*** Opening of Provided information ***

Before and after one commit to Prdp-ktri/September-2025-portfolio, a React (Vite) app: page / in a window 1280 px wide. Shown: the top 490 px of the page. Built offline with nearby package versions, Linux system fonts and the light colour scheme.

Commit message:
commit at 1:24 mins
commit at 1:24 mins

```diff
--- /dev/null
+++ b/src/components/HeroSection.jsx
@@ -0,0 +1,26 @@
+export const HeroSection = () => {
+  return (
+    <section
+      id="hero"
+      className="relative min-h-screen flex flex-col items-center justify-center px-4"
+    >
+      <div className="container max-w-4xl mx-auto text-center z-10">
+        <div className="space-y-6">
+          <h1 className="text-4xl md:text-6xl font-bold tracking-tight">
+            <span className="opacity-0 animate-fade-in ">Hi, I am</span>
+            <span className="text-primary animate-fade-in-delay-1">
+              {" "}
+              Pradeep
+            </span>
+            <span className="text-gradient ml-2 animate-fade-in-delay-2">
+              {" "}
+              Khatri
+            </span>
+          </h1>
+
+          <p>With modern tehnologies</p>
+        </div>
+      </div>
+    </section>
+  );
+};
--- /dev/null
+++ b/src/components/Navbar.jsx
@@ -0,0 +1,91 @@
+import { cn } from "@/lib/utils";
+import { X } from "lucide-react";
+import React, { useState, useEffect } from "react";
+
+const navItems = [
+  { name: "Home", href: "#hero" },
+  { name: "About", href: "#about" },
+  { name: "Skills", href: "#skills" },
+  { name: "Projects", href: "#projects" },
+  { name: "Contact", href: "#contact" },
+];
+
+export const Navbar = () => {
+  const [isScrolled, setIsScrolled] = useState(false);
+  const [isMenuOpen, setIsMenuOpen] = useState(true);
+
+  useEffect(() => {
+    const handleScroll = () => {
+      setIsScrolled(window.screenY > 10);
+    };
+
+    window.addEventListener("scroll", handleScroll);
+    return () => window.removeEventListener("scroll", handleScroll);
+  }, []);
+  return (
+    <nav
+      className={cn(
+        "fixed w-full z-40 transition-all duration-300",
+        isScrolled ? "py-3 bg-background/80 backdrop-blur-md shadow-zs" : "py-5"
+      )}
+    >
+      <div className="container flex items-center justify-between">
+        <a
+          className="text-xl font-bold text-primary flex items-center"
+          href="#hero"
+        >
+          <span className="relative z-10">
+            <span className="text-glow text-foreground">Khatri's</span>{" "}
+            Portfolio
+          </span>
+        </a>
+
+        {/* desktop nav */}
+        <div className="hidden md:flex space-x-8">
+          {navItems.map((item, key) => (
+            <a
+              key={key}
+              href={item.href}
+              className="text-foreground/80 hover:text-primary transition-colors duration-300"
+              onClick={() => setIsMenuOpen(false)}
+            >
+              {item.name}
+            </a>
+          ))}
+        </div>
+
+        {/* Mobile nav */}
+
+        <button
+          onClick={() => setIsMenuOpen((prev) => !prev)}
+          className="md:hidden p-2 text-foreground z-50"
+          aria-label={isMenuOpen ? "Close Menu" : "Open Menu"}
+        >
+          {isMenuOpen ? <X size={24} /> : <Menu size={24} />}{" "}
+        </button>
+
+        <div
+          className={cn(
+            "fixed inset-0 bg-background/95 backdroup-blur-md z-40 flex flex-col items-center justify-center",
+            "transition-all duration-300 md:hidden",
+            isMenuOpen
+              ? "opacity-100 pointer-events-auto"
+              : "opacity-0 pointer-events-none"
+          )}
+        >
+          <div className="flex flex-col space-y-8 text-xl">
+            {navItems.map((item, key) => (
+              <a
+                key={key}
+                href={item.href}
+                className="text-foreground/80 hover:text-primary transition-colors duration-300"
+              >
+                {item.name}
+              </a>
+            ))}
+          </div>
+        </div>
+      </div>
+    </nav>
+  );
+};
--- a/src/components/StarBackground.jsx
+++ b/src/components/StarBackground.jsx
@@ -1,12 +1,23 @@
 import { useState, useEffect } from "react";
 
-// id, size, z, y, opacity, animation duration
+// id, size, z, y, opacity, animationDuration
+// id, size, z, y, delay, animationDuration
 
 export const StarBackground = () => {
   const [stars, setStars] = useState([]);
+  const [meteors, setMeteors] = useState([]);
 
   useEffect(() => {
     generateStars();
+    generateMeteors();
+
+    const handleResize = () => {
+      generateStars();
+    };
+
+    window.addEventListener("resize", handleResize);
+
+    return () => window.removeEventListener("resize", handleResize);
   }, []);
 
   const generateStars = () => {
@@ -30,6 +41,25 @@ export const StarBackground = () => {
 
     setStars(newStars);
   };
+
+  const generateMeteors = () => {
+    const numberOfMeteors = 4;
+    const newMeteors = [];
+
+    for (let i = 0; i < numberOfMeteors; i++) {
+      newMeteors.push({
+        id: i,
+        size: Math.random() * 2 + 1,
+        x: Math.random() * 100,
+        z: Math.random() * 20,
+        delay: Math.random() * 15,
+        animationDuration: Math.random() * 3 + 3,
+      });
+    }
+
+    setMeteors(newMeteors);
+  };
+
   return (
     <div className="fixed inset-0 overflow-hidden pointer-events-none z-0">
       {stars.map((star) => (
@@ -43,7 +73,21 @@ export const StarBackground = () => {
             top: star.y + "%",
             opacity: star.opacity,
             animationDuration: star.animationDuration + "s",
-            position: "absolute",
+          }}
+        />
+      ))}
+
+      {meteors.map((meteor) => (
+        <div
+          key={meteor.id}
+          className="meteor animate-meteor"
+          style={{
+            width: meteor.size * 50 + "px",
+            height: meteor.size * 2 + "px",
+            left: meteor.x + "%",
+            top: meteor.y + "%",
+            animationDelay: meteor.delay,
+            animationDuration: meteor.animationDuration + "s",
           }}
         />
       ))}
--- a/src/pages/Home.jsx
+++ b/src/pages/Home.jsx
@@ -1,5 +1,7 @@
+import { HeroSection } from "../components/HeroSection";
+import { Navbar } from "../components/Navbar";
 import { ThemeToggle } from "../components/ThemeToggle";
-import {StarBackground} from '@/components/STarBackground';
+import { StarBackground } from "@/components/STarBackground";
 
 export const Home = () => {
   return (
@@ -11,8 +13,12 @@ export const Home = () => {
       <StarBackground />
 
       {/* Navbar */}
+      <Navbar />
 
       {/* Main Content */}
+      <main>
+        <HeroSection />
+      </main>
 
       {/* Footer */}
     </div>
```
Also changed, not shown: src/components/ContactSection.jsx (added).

*** Close of Provided information ***

**Required work:** Copy out each line of the listing where the string "window" appears.

**Response area:**
Before and after one commit to Prdp-ktri/September-2025-portfolio, a React (Vite) app: page / in a window 1280 px wide. Shown: the top 490 px of the page. Built offline with nearby package versions, Linux system fonts and the light colour scheme.
+      setIsScrolled(window.screenY > 10);
+    window.addEventListener("scroll", handleScroll);
+    return () => window.removeEventListener("scroll", handleScroll);
+    window.addEventListener("resize", handleResize);
+    return () => window.removeEventListener("resize", handleResize);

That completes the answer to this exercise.